(Collected data entries)
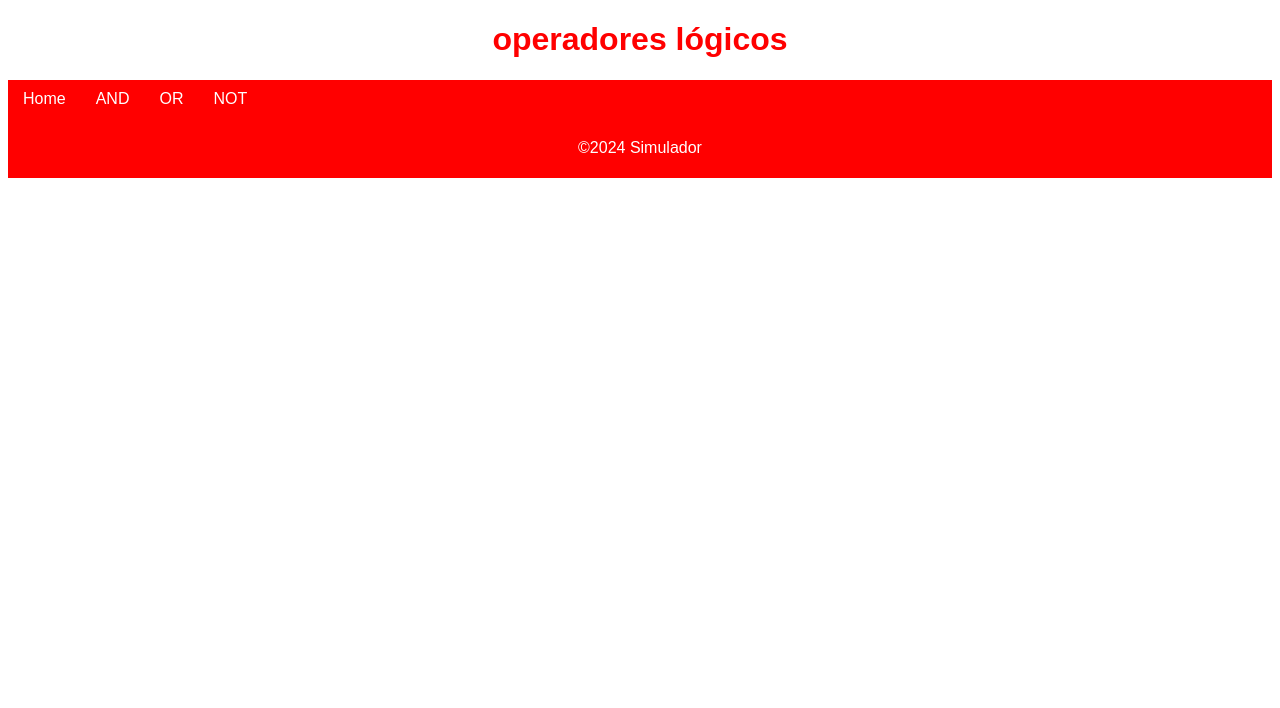
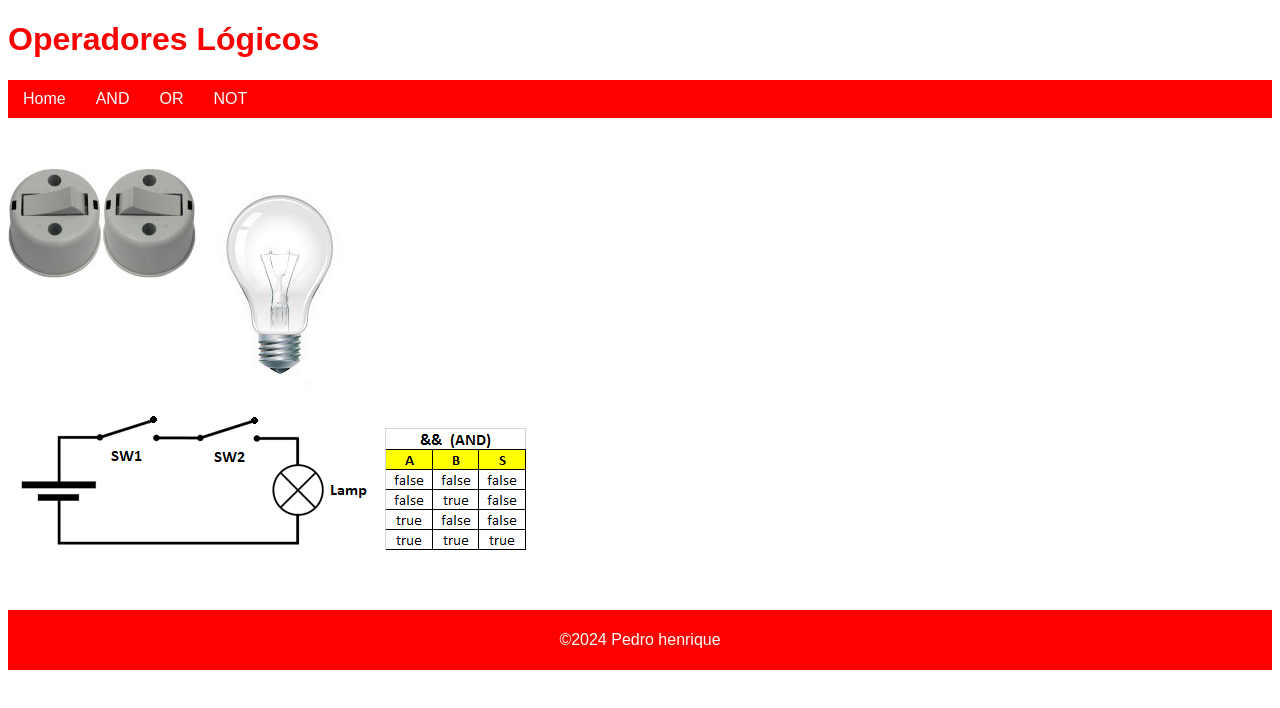
Before and after one commit to pedrohs01/javaScripty, a website: page exercicios/simulador/and.html in a window 1280 px wide. Drawn offline with Linux system fonts and the light colour scheme.

Commit message:
novas js

```diff
--- a/exercicios/simulador/and.html
+++ b/exercicios/simulador/and.html
@@ -1,15 +1,17 @@
 <!DOCTYPE html>
 <html lang="pt-br">
+
 <head>
     <meta charset="UTF-8">
     <meta name="viewport" content="width=device-width, initial-scale=1.0">
     <title>AND</title>
     <link rel="stylesheet" href="style.css">
-    <link rel="icon" href="./img/favicon.png">
+    <link rel="icon" href="img/favicon.png">
 </head>
+
 <body>
     <header>
-        <h1>operadores lógicos</h1>
+        <h1>Operadores Lógicos</h1>
         <nav>
             <ul>
                 <li><a href="index.html">Home</a></li>
@@ -18,10 +20,25 @@
                 <li><a href="not.html">NOT</a></li>
             </ul>
         </nav>
+
+        <div class="container">
+            <img src="./img/swoff.png" alt="chave" id="sw1"
+            onclick="simular(1)">
+            <img src="./img/swon.png" alt="chave" id="sw2"
+            onclick="simular(2)">
+            <img src="./img/off.jpg" alt="lampâda" id="lamp" onclick="simular(3)">
+            <p>
+                <img src="./img/circ_and.png" alt="circuito">
+                <img src="./img/tabeland.png" alt="tabela">
+            </p>
+        </div>
+
     </header>
-
     <footer>
-        <p>&#169;2024 Simulador</p>
+        <p>&#169;2024 Pedro henrique</p>
     </footer>
 </body>
+
+<script src="logica.js"></script>
+
 </html>
--- a/exercicios/simulador/logica.js
+++ b/exercicios/simulador/logica.js
@@ -5,8 +5,28 @@
 
 let valor // valor racebido 1 acender 2 apagar 3 quebrar
 let quebrada = false // estado da lâmpada
+let sw1 = false // cheves
+let sw2 = false //chaves
+
+let path = window.location.pathname // Obter o caminho da página
+// alert(path)
 
 function simular(valor) {
+    //chaves
+    if (valor === 1 && sw1 === false) {
+        document.getElementById("sw1").src = "img/swon.png"
+        sw1 = true
+    } else if (valor === 1 && sw1 === true) {
+        document.getElementById("sw1").src = "img/swoff.png"
+        sw1 = false
+    } else if (valor === 2 && sw2 === false) {
+        document.getElementById("sw2").src = "img/swon.png"
+        sw2 = true
+    } else if (valor === 2 && sw2 === true) {
+        document.getElementById("sw2").src = "img/swoff.png"
+        sw2 = false
+    }
+
 
     //quebrar a lampada
     if (valor === 3) {
@@ -17,5 +37,31 @@ function simular(valor) {
         quebrada = true
     }
 
+    //and
+    if (quebrada === false && path === "/exercicios/simulador/and.html") {
+        if (sw1 === true && sw2 === true) {
+            document.getElementById("lamp").src = "./img/on.jpg"
+        } else {
+            document.getElementById("lamp").src = "./img/off.jpg"
+        }
+    }
+
+    //or
+    if (quebrada === false || path === "/exercicios/simulador/or.html") {
+        if (sw1 === true && sw2 === true) {
+            document.getElementById("lamp").src = "./img/on.jpg"
+        } else {
+            document.getElementById("lamp").src = "./img/off.jpg"
+        }
+    }
+
+    //not
+    if (quebrada === false && path === "/exercicios/simulador/not.html") {
+        if (!sw1) {
+            document.getElementById("lamp").src = "./img/on.jpg"
+        } else {
+            document.getElementById("lamp").src = "./img/off.jpg"
+        }
+    }
 
 }
--- a/exercicios/simulador/style.css
+++ b/exercicios/simulador/style.css
@@ -10,6 +10,11 @@ body {
 
 img {
     max-width: 100%;
+}
+
+.container {
+    margin: 50px 0px;
+    text-align: center;
 }
 
 /** cabeçalho */
@@ -47,6 +52,15 @@ nav ul li a:hover {
     transition: all 0.4s;
 }
 
+/*conteudo*/
+#sw1 {
+    float: left;
+}
+
+#sw2 {
+    float: right;
+}
+
 /* reodape */
 footer {
     width: 100%;
@@ -55,3 +69,17 @@ footer {
     padding: 5px 0px;
     text-align: center;
 }
+
+/*layout para telas grandes*/
+@media (min-width: 576px) {
+    header h1 {
+        text-align: left;
+    }
+    .container{
+        text-align: left;
+    }
+
+    #sw2 {
+        float: left;
+    }
+}
```
Also changed, not shown: exercicios/simulador/not.html (+14 -0 lines), exercicios/simulador/or.html (+15 -0 lines).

• _Your assignment_: Your answer must be an exact copy of every entry, with the pictures left out.

• _Solution to this task_:
Before and after one commit to pedrohs01/javaScripty, a website: page exercicios/simulador/and.html in a window 1280 px wide. Drawn offline with Linux system fonts and the light colour scheme.

Commit message:
novas js

```diff
--- a/exercicios/simulador/and.html
+++ b/exercicios/simulador/and.html
@@ -1,15 +1,17 @@
 <!DOCTYPE html>
 <html lang="pt-br">
+
 <head>
     <meta charset="UTF-8">
     <meta name="viewport" content="width=device-width, initial-scale=1.0">
     <title>AND</title>
     <link rel="stylesheet" href="style.css">
-    <link rel="icon" href="./img/favicon.png">
+    <link rel="icon" href="img/favicon.png">
 </head>
+
 <body>
     <header>
-        <h1>operadores lógicos</h1>
+        <h1>Operadores Lógicos</h1>
         <nav>
             <ul>
                 <li><a href="index.html">Home</a></li>
@@ -18,10 +20,25 @@
                 <li><a href="not.html">NOT</a></li>
             </ul>
         </nav>
+
+        <div class="container">
+            <img src="./img/swoff.png" alt="chave" id="sw1"
+            onclick="simular(1)">
+            <img src="./img/swon.png" alt="chave" id="sw2"
+            onclick="simular(2)">
+            <img src="./img/off.jpg" alt="lampâda" id="lamp" onclick="simular(3)">
+            <p>
+                <img src="./img/circ_and.png" alt="circuito">
+                <img src="./img/tabeland.png" alt="tabela">
+            </p>
+        </div>
+
     </header>
-
     <footer>
-        <p>&#169;2024 Simulador</p>
+        <p>&#169;2024 Pedro henrique</p>
     </footer>
 </body>
+
+<script src="logica.js"></script>
+
 </html>
--- a/exercicios/simulador/logica.js
+++ b/exercicios/simulador/logica.js
@@ -5,8 +5,28 @@
 
 let valor // valor racebido 1 acender 2 apagar 3 quebrar
 let quebrada = false // estado da lâmpada
+let sw1 = false // cheves
+let sw2 = false //chaves
+
+let path = window.location.pathname // Obter o caminho da página
+// alert(path)
 
 function simular(valor) {
+    //chaves
+    if (valor === 1 && sw1 === false) {
+        document.getElementById("sw1").src = "img/swon.png"
+        sw1 = true
+    } else if (valor === 1 && sw1 === true) {
+        document.getElementById("sw1").src = "img/swoff.png"
+        sw1 = false
+    } else if (valor === 2 && sw2 === false) {
+        document.getElementById("sw2").src = "img/swon.png"
+        sw2 = true
+    } else if (valor === 2 && sw2 === true) {
+        document.getElementById("sw2").src = "img/swoff.png"
+        sw2 = false
+    }
+
 
     //quebrar a lampada
     if (valor === 3) {
@@ -17,5 +37,31 @@ function simular(valor) {
         quebrada = true
     }
 
+    //and
+    if (quebrada === false && path === "/exercicios/simulador/and.html") {
+        if (sw1 === true && sw2 === true) {
+            document.getElementById("lamp").src = "./img/on.jpg"
+        } else {
+            document.getElementById("lamp").src = "./img/off.jpg"
+        }
+    }
+
+    //or
+    if (quebrada === false || path === "/exercicios/simulador/or.html") {
+        if (sw1 === true && sw2 === true) {
+            document.getElementById("lamp").src = "./img/on.jpg"
+        } else {
+            document.getElementById("lamp").src = "./img/off.jpg"
+        }
+    }
+
+    //not
+    if (quebrada === false && path === "/exercicios/simulador/not.html") {
+        if (!sw1) {
+            document.getElementById("lamp").src = "./img/on.jpg"
+        } else {
+            document.getElementById("lamp").src = "./img/off.jpg"
+        }
+    }
 
 }
--- a/exercicios/simulador/style.css
+++ b/exercicios/simulador/style.css
@@ -10,6 +10,11 @@ body {
 
 img {
     max-width: 100%;
+}
+
+.container {
+    margin: 50px 0px;
+    text-align: center;
 }
 
 /** cabeçalho */
@@ -47,6 +52,15 @@ nav ul li a:hover {
     transition: all 0.4s;
 }
 
+/*conteudo*/
+#sw1 {
+    float: left;
+}
+
+#sw2 {
+    float: right;
+}
+
 /* reodape */
 footer {
     width: 100%;
@@ -55,3 +69,17 @@ footer {
     padding: 5px 0px;
     text-align: center;
 }
+
+/*layout para telas grandes*/
+@media (min-width: 576px) {
+    header h1 {
+        text-align: left;
+    }
+    .container{
+        text-align: left;
+    }
+
+    #sw2 {
+        float: left;
+    }
+}
```
Also changed, not shown: exercicios/simulador/not.html (+14 -0 lines), exercicios/simulador/or.html (+15 -0 lines).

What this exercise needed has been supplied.